Before-and-after change records
>>

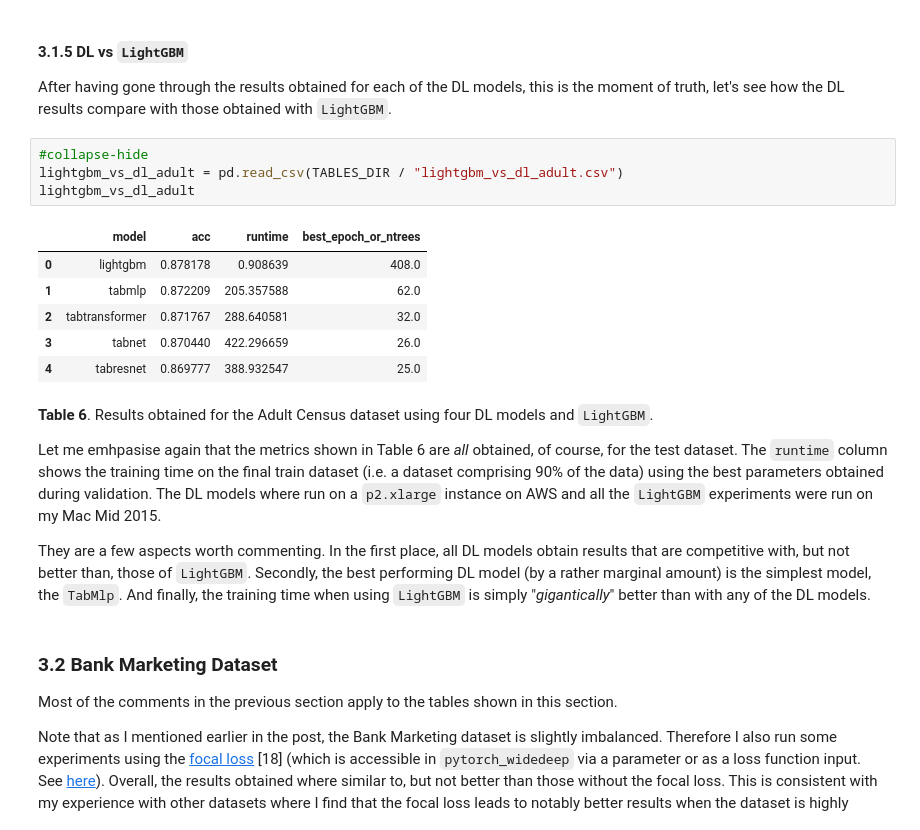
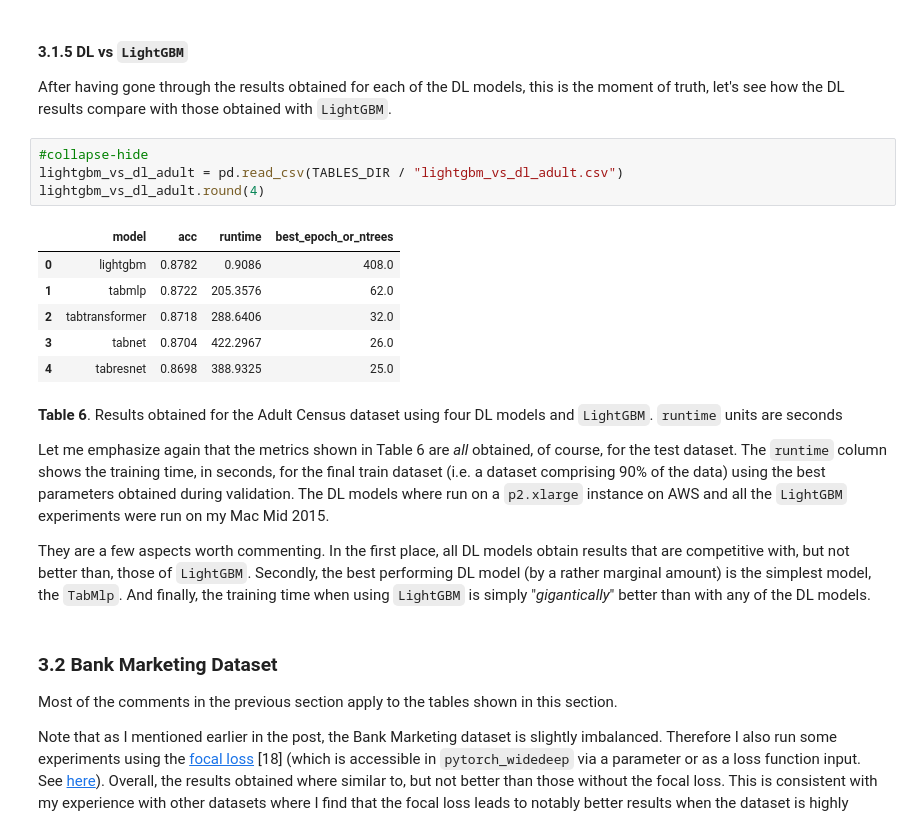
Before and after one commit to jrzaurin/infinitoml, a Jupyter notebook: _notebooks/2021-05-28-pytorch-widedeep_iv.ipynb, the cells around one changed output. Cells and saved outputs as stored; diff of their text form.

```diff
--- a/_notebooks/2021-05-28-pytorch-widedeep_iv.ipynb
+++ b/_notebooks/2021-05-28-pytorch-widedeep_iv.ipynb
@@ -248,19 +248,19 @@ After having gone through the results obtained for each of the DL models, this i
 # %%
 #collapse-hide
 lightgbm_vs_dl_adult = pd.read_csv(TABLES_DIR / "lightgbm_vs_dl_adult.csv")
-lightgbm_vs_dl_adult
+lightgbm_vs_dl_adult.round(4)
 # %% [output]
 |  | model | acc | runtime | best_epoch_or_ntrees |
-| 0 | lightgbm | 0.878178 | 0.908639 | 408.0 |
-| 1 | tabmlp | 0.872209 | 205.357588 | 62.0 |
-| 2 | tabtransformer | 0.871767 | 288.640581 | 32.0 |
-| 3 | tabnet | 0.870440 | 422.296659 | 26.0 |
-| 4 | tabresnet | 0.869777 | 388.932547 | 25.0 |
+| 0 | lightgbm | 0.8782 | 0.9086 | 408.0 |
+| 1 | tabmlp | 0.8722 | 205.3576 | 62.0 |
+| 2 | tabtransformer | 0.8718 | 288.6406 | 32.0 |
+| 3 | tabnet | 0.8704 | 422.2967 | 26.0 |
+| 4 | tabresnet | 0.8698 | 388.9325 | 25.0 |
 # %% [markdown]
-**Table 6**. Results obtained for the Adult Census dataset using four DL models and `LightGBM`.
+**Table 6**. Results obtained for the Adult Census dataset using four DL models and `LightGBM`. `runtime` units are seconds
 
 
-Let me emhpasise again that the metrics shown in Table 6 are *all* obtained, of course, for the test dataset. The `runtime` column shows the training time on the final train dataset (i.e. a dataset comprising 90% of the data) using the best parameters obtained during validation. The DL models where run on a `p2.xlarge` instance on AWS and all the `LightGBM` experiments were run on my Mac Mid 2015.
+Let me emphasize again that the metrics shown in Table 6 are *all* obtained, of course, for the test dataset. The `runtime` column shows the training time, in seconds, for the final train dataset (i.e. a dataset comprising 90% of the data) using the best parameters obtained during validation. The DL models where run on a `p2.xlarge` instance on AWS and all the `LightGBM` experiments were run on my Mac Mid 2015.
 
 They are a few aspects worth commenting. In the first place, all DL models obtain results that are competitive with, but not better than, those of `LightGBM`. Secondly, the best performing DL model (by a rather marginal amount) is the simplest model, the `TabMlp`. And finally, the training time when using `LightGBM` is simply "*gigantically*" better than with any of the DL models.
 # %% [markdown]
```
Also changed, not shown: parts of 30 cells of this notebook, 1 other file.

<<
>>

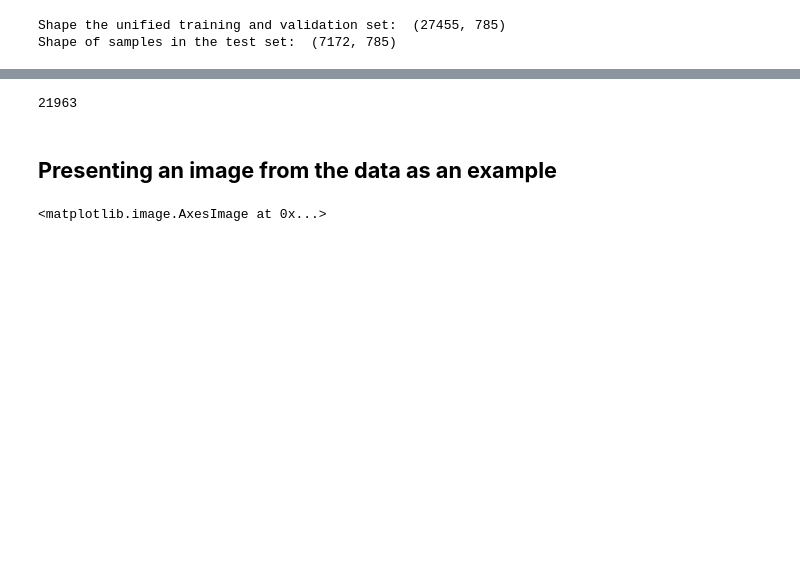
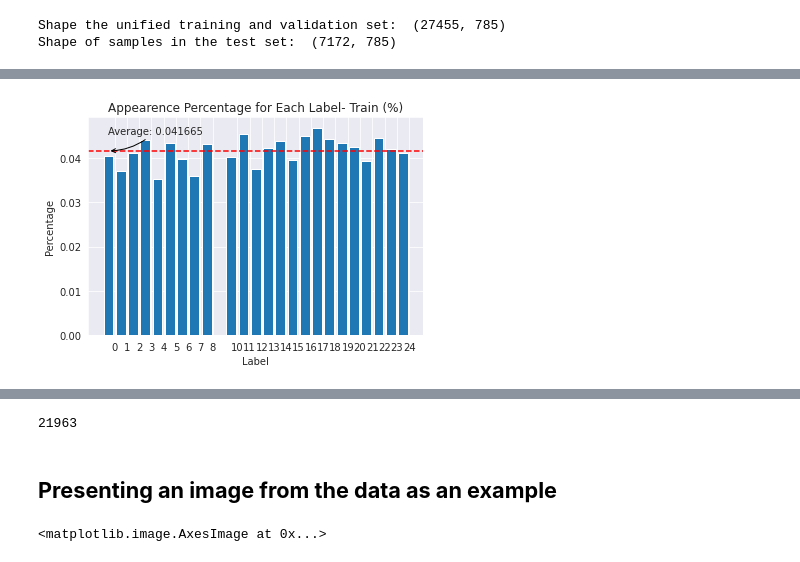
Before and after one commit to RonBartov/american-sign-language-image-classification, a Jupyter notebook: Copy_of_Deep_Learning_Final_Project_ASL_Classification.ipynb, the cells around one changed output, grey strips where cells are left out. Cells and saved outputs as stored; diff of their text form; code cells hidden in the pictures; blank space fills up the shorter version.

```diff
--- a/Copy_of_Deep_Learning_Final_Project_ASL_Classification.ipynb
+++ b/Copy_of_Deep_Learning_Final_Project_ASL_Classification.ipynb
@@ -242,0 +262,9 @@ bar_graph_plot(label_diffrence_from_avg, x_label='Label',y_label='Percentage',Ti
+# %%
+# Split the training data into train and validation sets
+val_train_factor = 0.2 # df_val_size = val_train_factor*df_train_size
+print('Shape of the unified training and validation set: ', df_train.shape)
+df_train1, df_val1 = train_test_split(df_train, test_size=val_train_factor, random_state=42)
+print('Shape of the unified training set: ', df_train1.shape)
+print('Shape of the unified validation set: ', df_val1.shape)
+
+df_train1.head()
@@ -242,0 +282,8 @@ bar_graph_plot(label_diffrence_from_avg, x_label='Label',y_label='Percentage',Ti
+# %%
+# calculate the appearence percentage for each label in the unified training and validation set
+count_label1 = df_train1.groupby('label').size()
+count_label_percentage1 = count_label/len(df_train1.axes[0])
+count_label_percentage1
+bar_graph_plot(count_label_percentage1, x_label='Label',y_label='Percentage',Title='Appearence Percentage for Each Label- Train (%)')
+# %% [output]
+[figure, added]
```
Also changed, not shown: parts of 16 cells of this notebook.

<<

WORK INSTRUCTION
Supply the number of lines above that contain the word "unified", and nothing else.

EXPECTED ANSWER
4